Excerpted records.
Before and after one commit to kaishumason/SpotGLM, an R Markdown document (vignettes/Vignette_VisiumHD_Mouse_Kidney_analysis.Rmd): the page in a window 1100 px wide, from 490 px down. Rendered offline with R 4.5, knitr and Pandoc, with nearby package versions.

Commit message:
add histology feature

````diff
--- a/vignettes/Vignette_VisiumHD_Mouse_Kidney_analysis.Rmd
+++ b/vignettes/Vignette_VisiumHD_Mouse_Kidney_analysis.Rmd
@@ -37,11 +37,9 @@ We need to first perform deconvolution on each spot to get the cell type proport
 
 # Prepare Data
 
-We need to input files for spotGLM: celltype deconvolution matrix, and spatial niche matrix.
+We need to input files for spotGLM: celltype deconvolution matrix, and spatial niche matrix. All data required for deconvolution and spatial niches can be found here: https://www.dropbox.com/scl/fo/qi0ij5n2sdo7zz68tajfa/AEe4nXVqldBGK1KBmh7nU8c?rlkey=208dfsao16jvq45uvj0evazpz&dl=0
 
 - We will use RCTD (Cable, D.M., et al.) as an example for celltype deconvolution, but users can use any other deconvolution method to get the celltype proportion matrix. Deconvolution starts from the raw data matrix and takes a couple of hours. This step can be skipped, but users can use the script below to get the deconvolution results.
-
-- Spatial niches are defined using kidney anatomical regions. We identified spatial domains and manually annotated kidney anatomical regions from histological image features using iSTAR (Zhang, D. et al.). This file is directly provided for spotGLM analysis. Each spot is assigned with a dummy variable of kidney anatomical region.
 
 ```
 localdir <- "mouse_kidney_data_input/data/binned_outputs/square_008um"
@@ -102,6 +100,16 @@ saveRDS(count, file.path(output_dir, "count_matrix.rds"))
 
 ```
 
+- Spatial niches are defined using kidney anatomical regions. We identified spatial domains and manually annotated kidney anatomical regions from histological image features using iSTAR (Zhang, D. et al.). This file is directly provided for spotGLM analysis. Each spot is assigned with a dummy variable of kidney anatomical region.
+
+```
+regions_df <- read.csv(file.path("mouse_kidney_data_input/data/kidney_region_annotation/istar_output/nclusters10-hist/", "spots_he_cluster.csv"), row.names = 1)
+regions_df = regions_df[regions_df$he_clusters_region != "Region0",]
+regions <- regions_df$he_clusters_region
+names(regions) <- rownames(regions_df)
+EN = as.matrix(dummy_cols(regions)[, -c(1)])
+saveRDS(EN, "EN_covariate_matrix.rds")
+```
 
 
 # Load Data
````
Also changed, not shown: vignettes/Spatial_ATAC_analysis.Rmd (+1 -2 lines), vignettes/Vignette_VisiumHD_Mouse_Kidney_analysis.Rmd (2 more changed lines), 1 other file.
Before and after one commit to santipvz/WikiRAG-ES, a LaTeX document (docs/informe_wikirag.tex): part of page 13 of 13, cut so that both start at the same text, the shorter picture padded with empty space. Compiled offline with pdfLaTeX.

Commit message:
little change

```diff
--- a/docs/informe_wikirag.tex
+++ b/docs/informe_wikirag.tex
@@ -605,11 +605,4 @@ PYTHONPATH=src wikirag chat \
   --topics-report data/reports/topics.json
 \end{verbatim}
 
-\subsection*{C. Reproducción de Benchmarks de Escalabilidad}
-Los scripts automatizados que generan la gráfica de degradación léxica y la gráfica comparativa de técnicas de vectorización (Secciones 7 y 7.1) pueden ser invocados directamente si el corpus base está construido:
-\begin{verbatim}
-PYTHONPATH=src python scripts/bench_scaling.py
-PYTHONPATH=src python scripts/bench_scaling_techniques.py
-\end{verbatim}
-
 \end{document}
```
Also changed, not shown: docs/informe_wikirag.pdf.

What you need to do. Every entry must appear in the answer, reproduced exactly.

Result of the task.
Before and after one commit to kaishumason/SpotGLM, an R Markdown document (vignettes/Vignette_VisiumHD_Mouse_Kidney_analysis.Rmd): the page in a window 1100 px wide, from 490 px down. Rendered offline with R 4.5, knitr and Pandoc, with nearby package versions.

Commit message:
add histology feature

````diff
--- a/vignettes/Vignette_VisiumHD_Mouse_Kidney_analysis.Rmd
+++ b/vignettes/Vignette_VisiumHD_Mouse_Kidney_analysis.Rmd
@@ -37,11 +37,9 @@ We need to first perform deconvolution on each spot to get the cell type proport
 
 # Prepare Data
 
-We need to input files for spotGLM: celltype deconvolution matrix, and spatial niche matrix.
+We need to input files for spotGLM: celltype deconvolution matrix, and spatial niche matrix. All data required for deconvolution and spatial niches can be found here: https://www.dropbox.com/scl/fo/qi0ij5n2sdo7zz68tajfa/AEe4nXVqldBGK1KBmh7nU8c?rlkey=208dfsao16jvq45uvj0evazpz&dl=0
 
 - We will use RCTD (Cable, D.M., et al.) as an example for celltype deconvolution, but users can use any other deconvolution method to get the celltype proportion matrix. Deconvolution starts from the raw data matrix and takes a couple of hours. This step can be skipped, but users can use the script below to get the deconvolution results.
-
-- Spatial niches are defined using kidney anatomical regions. We identified spatial domains and manually annotated kidney anatomical regions from histological image features using iSTAR (Zhang, D. et al.). This file is directly provided for spotGLM analysis. Each spot is assigned with a dummy variable of kidney anatomical region.
 
 ```
 localdir <- "mouse_kidney_data_input/data/binned_outputs/square_008um"
@@ -102,6 +100,16 @@ saveRDS(count, file.path(output_dir, "count_matrix.rds"))
 
 ```
 
+- Spatial niches are defined using kidney anatomical regions. We identified spatial domains and manually annotated kidney anatomical regions from histological image features using iSTAR (Zhang, D. et al.). This file is directly provided for spotGLM analysis. Each spot is assigned with a dummy variable of kidney anatomical region.
+
+```
+regions_df <- read.csv(file.path("mouse_kidney_data_input/data/kidney_region_annotation/istar_output/nclusters10-hist/", "spots_he_cluster.csv"), row.names = 1)
+regions_df = regions_df[regions_df$he_clusters_region != "Region0",]
+regions <- regions_df$he_clusters_region
+names(regions) <- rownames(regions_df)
+EN = as.matrix(dummy_cols(regions)[, -c(1)])
+saveRDS(EN, "EN_covariate_matrix.rds")
+```
 
 
 # Load Data
````
Also changed, not shown: vignettes/Spatial_ATAC_analysis.Rmd (+1 -2 lines), vignettes/Vignette_VisiumHD_Mouse_Kidney_analysis.Rmd (2 more changed lines), 1 other file.
Before and after one commit to santipvz/WikiRAG-ES, a LaTeX document (docs/informe_wikirag.tex): part of page 13 of 13, cut so that both start at the same text, the shorter picture padded with empty space. Compiled offline with pdfLaTeX.

Commit message:
little change

```diff
--- a/docs/informe_wikirag.tex
+++ b/docs/informe_wikirag.tex
@@ -605,11 +605,4 @@ PYTHONPATH=src wikirag chat \
   --topics-report data/reports/topics.json
 \end{verbatim}
 
-\subsection*{C. Reproducción de Benchmarks de Escalabilidad}
-Los scripts automatizados que generan la gráfica de degradación léxica y la gráfica comparativa de técnicas de vectorización (Secciones 7 y 7.1) pueden ser invocados directamente si el corpus base está construido:
-\begin{verbatim}
-PYTHONPATH=src python scripts/bench_scaling.py
-PYTHONPATH=src python scripts/bench_scaling_techniques.py
-\end{verbatim}
-
 \end{document}
```
Also changed, not shown: docs/informe_wikirag.pdf.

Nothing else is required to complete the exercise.